By Bob Fowler, Roane State staff writer
The doorway into Roane State’s Dental Hygiene Clinic can be overlooked at times. It’s D-107, off the atrium and across from the library of the college’s Oak Ridge campus.
Unbeknownst to the casual passerby, it’s the entrance to a college program regarded as one of the top in the nation.
- a classroom outfitted with the most current dental teaching implements;
- six spotless operatories/treatment rooms containing dental chairs, computers for inputting patient records, and the latest treatment technology;
- two X-ray rooms with digital X-ray capability—one with panoramic X-ray equipment—and a room where X-rays are developed; and
- a receptionist’s area along with a small office.
“I love to show our program because I’m very, very proud of it,” says Melinda Gill, director of Roane State’s dental hygiene program.
Gill took over leadership of the dental hygiene program—launched in 1990—five years ago. She spearheaded sweeping updates, ranging from new dental chairs to updated equipment to replacement countertops of polished black stone.
“The college has been very supportive,” she said. “We have the latest equipment so students can keep abreast of the newest technologies.”
The dental hygiene program—five semesters of intensive study leading to an associate of applied science degree—is renowned for its rigorous curriculum.
Competition for admission is intense. More than 100 students apply for the course each year, but there are only 12 positions, Gill said. “It’s a very competitive program to get into,” she said.
The students selected are always dedicated to succeeding, she said, with Roane State dental hygiene students scoring in the top 3 percent nationwide on national dental hygiene board certification scores. And that’s among all colleges across the country.
Those who complete the program and become licensed can expect to make around $28 to $30 an hour, Gill said. Thus far, 100 percent of her graduates have gained employment, she said.
But the job market is tightening and becoming more competitive. That’s why Roane State dental hygiene students go the extra mile.
They learn the latest dental cleaning techniques and practices. They also become adept in administering local anesthesia as well as administering and monitoring nitrous oxide, better known as “laughing gas.”
In addition, students learn how to take and develop digital and traditional X-rays, make sports guards and bleaching trays, take and monitor all vital signs, run the front office, make temporary crowns, and many more skills to make them invaluable assets to the dental office.
Much like the clinic’s inconspicuous location, a longstanding program available within is often unnoticed while also providing a huge benefit to the community.
It’s the dental hygiene clinic, which provides dental cleaning, dental X-rays, dental sealants, and tooth whitening procedures for residents at modest prices during the fall and spring semesters.
The fee, for instance, for a routine dental cleaning including an exam, all necessary radiographs and fluoride treatment, is just $30.
“The community needs to know there’s this resource available,” Gill said.
Dentists and licensed dental hygienists are on staff and monitor the work dental hygiene students.
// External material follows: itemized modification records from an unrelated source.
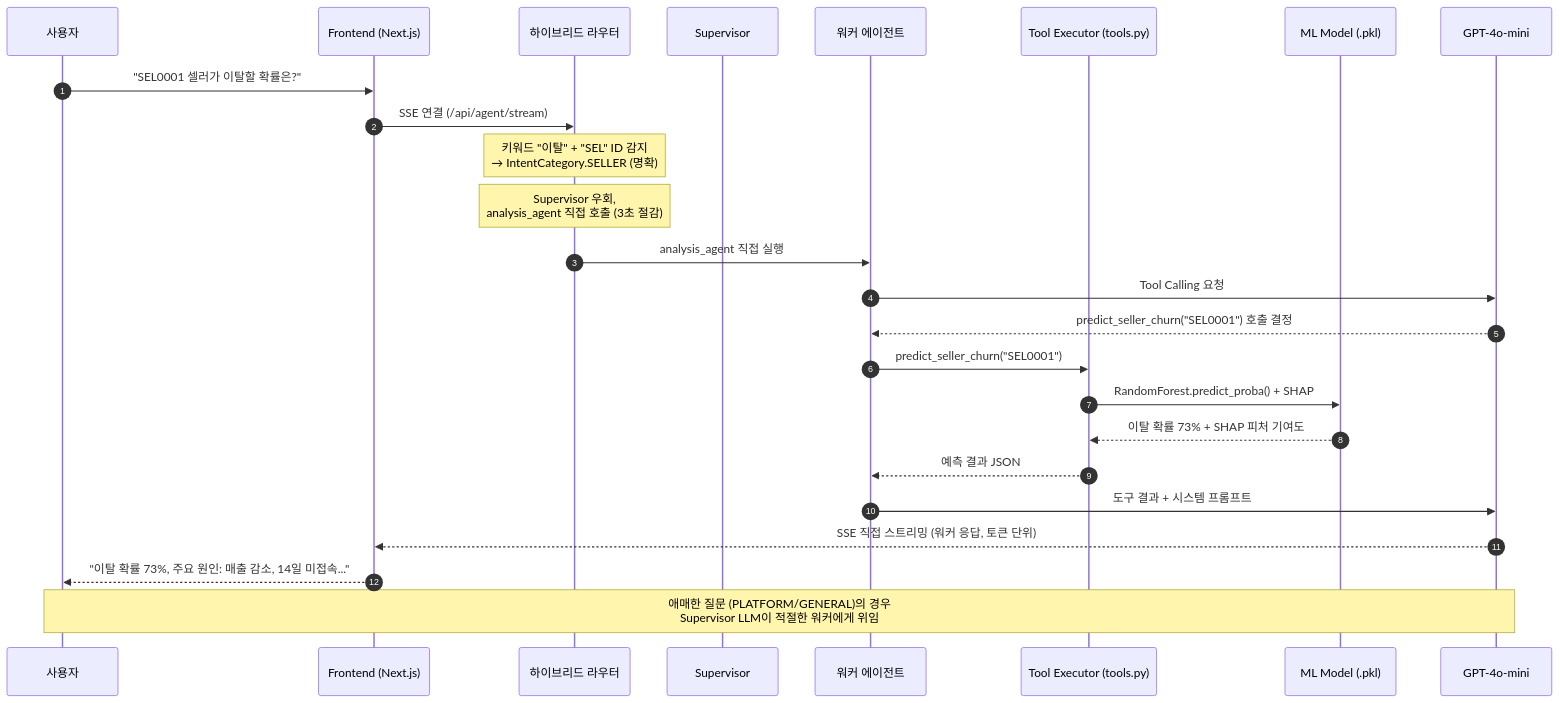
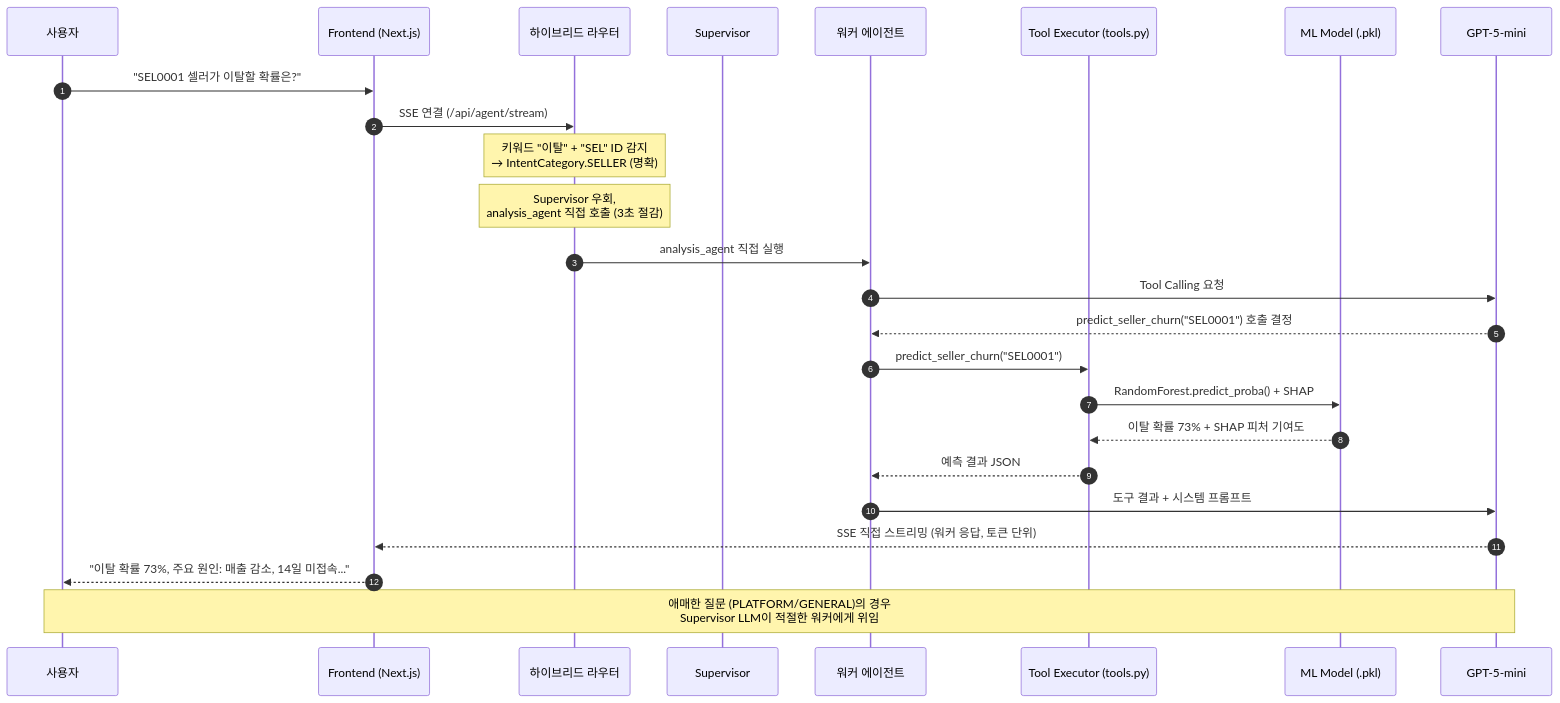
One commit to ASNGG/cafe24-demo changed the second of 7 diagrams in README.md. Above: the diagram before and after it, drawn with Mermaid. The commit also changed other lines of this file and 25 other files, not shown here.

````diff
--- a/README.md
+++ b/README.md
@@ -319,33 +347,33 @@
 ```mermaid
 sequenceDiagram
     autonumber
     participant User as 사용자
     participant FE as Frontend (Next.js)
     participant Router as 하이브리드 라우터
     participant Sup as Supervisor
     participant Worker as 워커 에이전트
     participant Tool as Tool Executor (tools.py)
     participant ML as ML Model (.pkl)
-    participant LLM as GPT-4o-mini
+    participant LLM as GPT-5-mini
 
     User->>FE: "SEL0001 셀러가 이탈할 확률은?"
     FE->>Router: SSE 연결 (/api/agent/stream)
 
     Note over Router: 키워드 "이탈" + "SEL" ID 감지<br/>→ IntentCategory.SELLER (명확)
     Note over Router: Supervisor 우회,<br/>analysis_agent 직접 호출 (3초 절감)
     Router->>Worker: analysis_agent 직접 실행
 
     Worker->>LLM: Tool Calling 요청
     LLM-->>Worker: predict_seller_churn("SEL0001") 호출 결정
 
     Worker->>Tool: predict_seller_churn("SEL0001")
     Tool->>ML: RandomForest.predict_proba() + SHAP
     ML-->>Tool: 이탈 확률 73% + SHAP 피처 기여도
     Tool-->>Worker: 예측 결과 JSON
 
     Worker->>LLM: 도구 결과 + 시스템 프롬프트
     LLM-->>FE: SSE 직접 스트리밍 (워커 응답, 토큰 단위)
     FE-->>User: "이탈 확률 73%, 주요 원인: 매출 감소, 14일 미접속..."
 
     Note over User,LLM: 애매한 질문 (PLATFORM/GENERAL)의 경우<br/>Supervisor LLM이 적절한 워커에게 위임
 ```
````
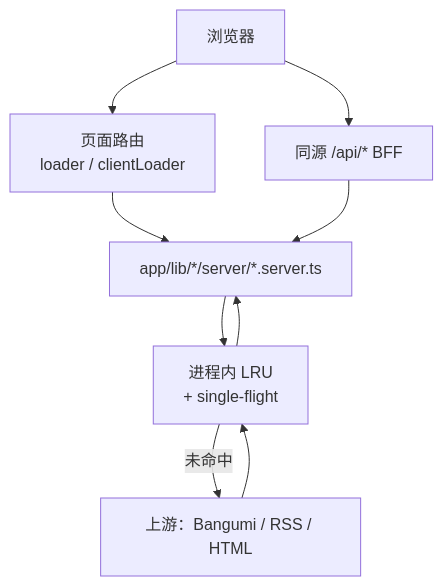
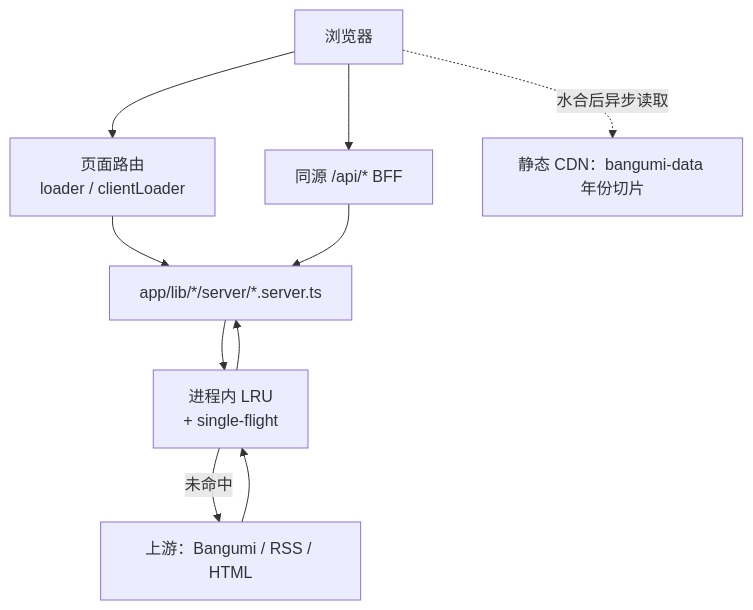
Before and after one commit to yitom486/animate-site: the first of 8 diagrams in docs/architecture.md, drawn with Mermaid. The commit also changed other lines of this file and 30 other files, not shown here.

Commit message:
feat(streaming): 引入 bangumi-data 静态分片与多平台正版播放聚合 (021)

````diff
--- a/docs/architecture.md
+++ b/docs/architecture.md
@@ -19,18 +19,20 @@
 ```mermaid
 flowchart TB
   Browser[浏览器]
   Page[页面路由<br/>loader / clientLoader]
   Api["同源 /api/* BFF"]
   Server["app/lib/*/server/*.server.ts"]
   Cache[进程内 LRU<br/>+ single-flight]
   Up[上游：Bangumi / RSS / HTML]
+  StaticCDN[静态 CDN：bangumi-data 年份切片]
 
   Browser --> Page
   Browser --> Api
+  Browser -.->|水合后异步读取| StaticCDN
   Page --> Server
   Api --> Server
   Server --> Cache
   Cache -->|未命中| Up
   Up --> Cache
   Cache --> Server
 ```
````
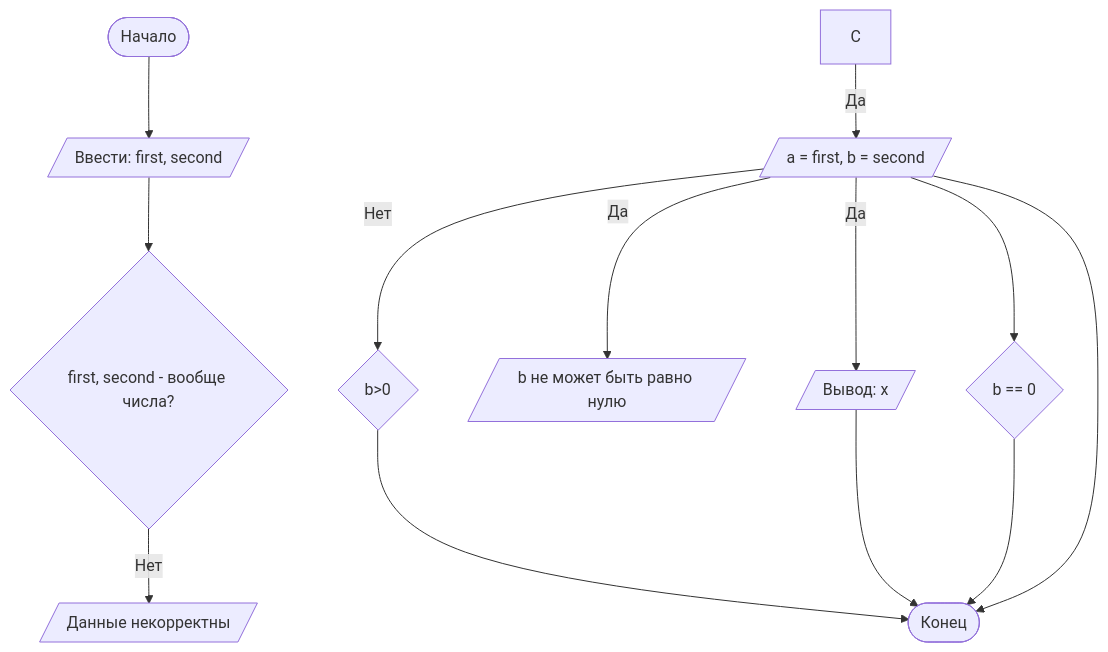
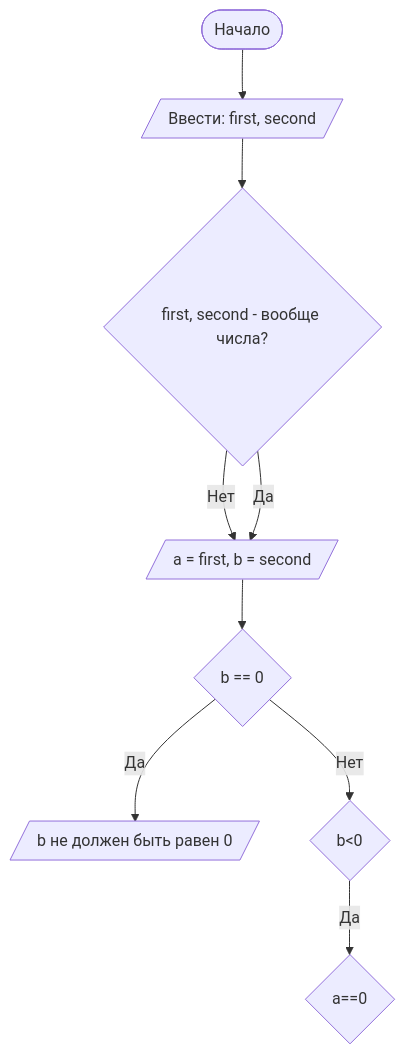
The diagram in README.md (EDINDANDIL/Lab1), drawn with Mermaid before and after one commit.

````diff
--- a/README.md
+++ b/README.md
@@ -112,16 +112,18 @@
 ```mermaid
 graph TD
     A([Начало]) --> B[/Ввести: first, second/]
     B --> C{first, second - вообще числа?}
     C -- Нет --> D[/Данные некорректны/]
-    С -- Да --> E[/a = first, b = second/]
-    E --> H{b == 0}
-    E -- Да --> I[/b не может быть равно нулю/]
-    E -- Нет --> J{b>0}
-    E -- Да --> K[/Вывод: x/]
-    J --> Z
-    K --> Z
-    H --> Z
-    E --> Z([Конец])
+    C -- Да --> D[/a = first, b = second/]
+    D --> F{b == 0}
+    F -- Да --> O[/b не должен быть равен 0/]
+    F -- Нет --> M{b<0}
+    M -- Да --> N{a==0}
+    
+
+    
+
+  
+   
 
 ```
````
Helping residents with their dental needs is part of the students’ training and education, Gill said.
Other services available include applying dental sealants to teeth to help prevent decay, and teeth whitening for patients who have had their teeth cleaned in the clinic within the past year.
During fall semester, starting in September, the dental hygiene clinic is open from 1 p.m. until 5 p.m. on Monday and Tuesday, and from 8 a.m. until noon and 1 p.m. until 5 p.m. on Wednesday and Thursday.
The spring semester schedule for the clinic is from 8 a.m. until noon and 1 p.m. to 5 p.m. Monday through Thursday, and on Friday from 8 a.m. until noon.
The clinic is closed from May through August.
Call (865) 481-2016 to schedule an appointment.
This story and photo were submitted by Owen Driskill.